Gojira – Magma
Release Date: June 17, 2016
I have a long-running theory which holds that most bands perform at the apex of their creative ability over the span of no more than 3 consecutive albums. Without getting into the various reasons why I think this happens, I will admit that the theory is generally tough to quantify especially given the subjective nature of what constitutes a band’s creative peak. Still, it’s an interesting concept to ponder and it makes sense when you think about the career trajectory of just about any band who has released more than 5 albums, with one classic—and obvious—example being Metallica.
As important as Metallica’s Kill ‘Em All was, few would argue that it belongs in the conversation with their next 3 releases which included Ride the Lightning, Master of Puppets, and …And Justice for All. And regardless of your feelings about the direction they took after that time period (beginning with the “Black Album”), or what you think of their studio output from that point forward, there is no argument to be made that Metallica has ever come close to recapturing the magic of those 3 genre-defining albums. And while I don’t think it is fair to compare Gojira to Metallica—particularly because the circumstances that allowed for Metallica’s meteoric rise aren’t likely to be duplicated—it is in the context of Metallica’s career arc that I’ve been thinking about Gojira’s 6th release entitled Magma.

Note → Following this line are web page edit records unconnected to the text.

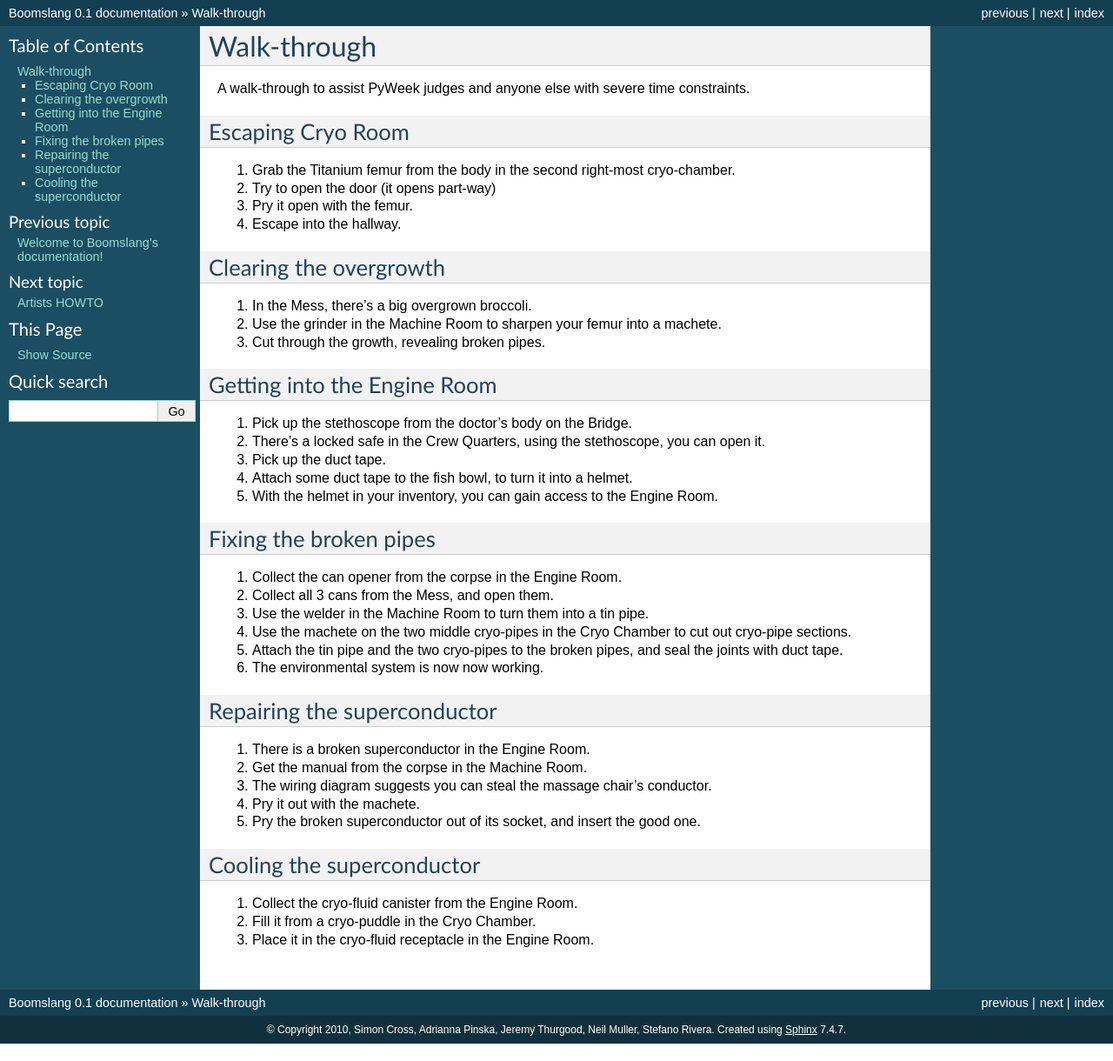
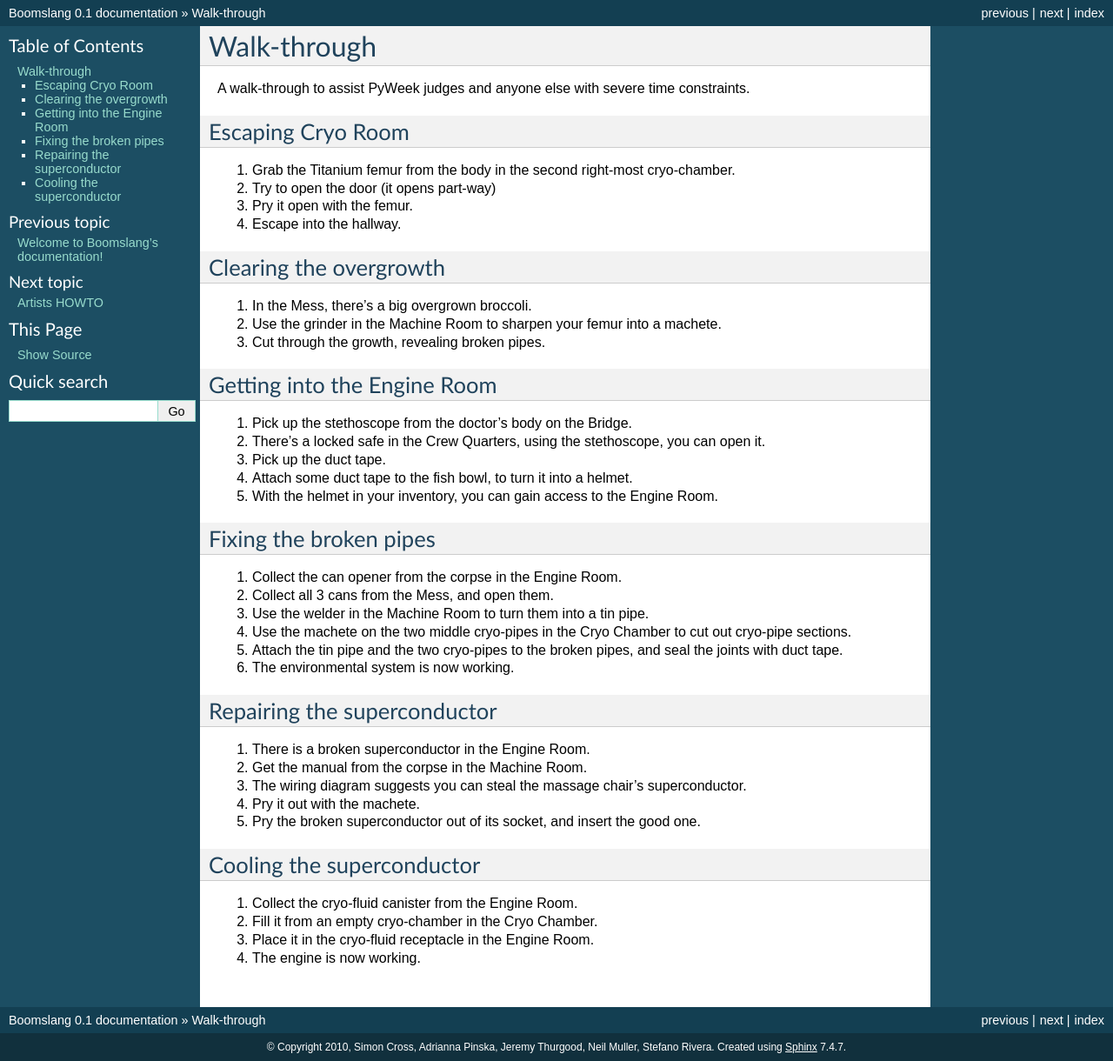
Before and after one commit to CTPUG/pyntnclick, a Sphinx documentation site: the page built from docs/walkthrough.rst, in a window 1280 px wide. Shown: the whole page at 87% size. Built offline with Sphinx 7.4.7, drawn with Linux system fonts in a browser that asks for light colours.

Commit message:
Minor walkthrough edits.

```diff
--- a/docs/walkthrough.rst
+++ b/docs/walkthrough.rst
@@ -50,7 +50,7 @@ Repairing the superconductor
 #. There is a broken superconductor in the Engine Room.
 #. Get the manual from the corpse in the Machine Room.
 #. The wiring diagram suggests you can steal the massage chair's
-   conductor.
+   superconductor.
 #. Pry it out with the machete.
 #. Pry the broken superconductor out of its socket, and insert the good
    one.
@@ -59,5 +59,6 @@ Cooling the superconductor
 --------------------------
 
 #. Collect the cryo-fluid canister from the Engine Room.
-#. Fill it from a cryo-puddle in the Cryo Chamber.
+#. Fill it from an empty cryo-chamber in the Cryo Chamber.
 #. Place it in the cryo-fluid receptacle in the Engine Room.
+#. The engine is now working.
```
Also changed, not shown: other parts of docs/walkthrough.rst (+1 -1 lines).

Gojira has been around for 20 years now, but it wasn’t until the 2005 release of From Mars to Sirius that the band started to make serious in-roads with metal fans outside of their native France. Over the course of their next two releases, 2008’s The Way of All Flesh and 2012’s L’Enfant Sauvage, Gojira continued to build a reputation as a band capable of combining the mechanical heaviness of bands like Meshuggah with enough melodical and technical proficiency to generate a sound all their own. It would probably be a gross exaggeration to call Magma a “departure” from the style they established on those 3 albums, but it’s hard to listen to the album without sensing that the band is at a bit of a crossroads here.
The thing that really stands out to me on Magma is the way the album is paced. It opens with “The Shooting Star” which, compared to the typical Gojira track, almost has a ballad-like quality to it. The song’s slow, plodding riff is augmented by robotic vocals that are both clean and distant which isn’t something we’re used to from these guys, but as the album’s opening statement it does a fine job of setting the emotional tone. Magma was written around the time of the death of brothers Joe (guitar, vocals) and Mario (drums) Duplantier’s mother, and it’s fair to say her passing colored the record. This is particularly evident on the album’s proper closing track, “Low Lands”, which evokes memories of the vibe achieved by Tool on 10,000 Days—an album which itself dealt with the loss of a loved one. Then there’s the case of the title track which appears at the center of the album and, in addition to being the album’s most awe-inspiring song, serves as the strongest indicator that Gojira is keen to explore new territory. Outside of those 3 tracks though, and save for two songs that really only serve to take up space (“Yellow Stone” and “Liberation”—the latter of which almost sounds like someone trying to tune a guitar) the album is peppered with vintage Gojira, albeit more direct and polished than their past offerings. Songs like lead single “Stranded”—with its stuttering riffage and straight-to-the-point chorus—and the excellent “Silvera” are bound to be live favorites as they’ll sit comfortably aside everything the band has done to this point. And therein lies the only real issue I have with Magma. There is no denying that the album is both strongly written and well executed, but it sometimes feels like it’s trying to pull you in two very different directions. On the one hand, Gojira seems eager to explore more atmospheric and proggy territory yet, on the other, they seem almost over wary of losing touch with their past.
Maybe that’s OK though. History is littered with bands who’ve turned the corner too quickly only to lose their sense of direction. On Magma, Gojira seem keenly aware that the road that lies ahead is different from the one they’ve traversed to this point. Here’s hoping they fully embrace the journey in the future and, if they do, Magma will likely be remembered as an album that served as an intriguing glimpse into the future of a band whose best work was just around the bend.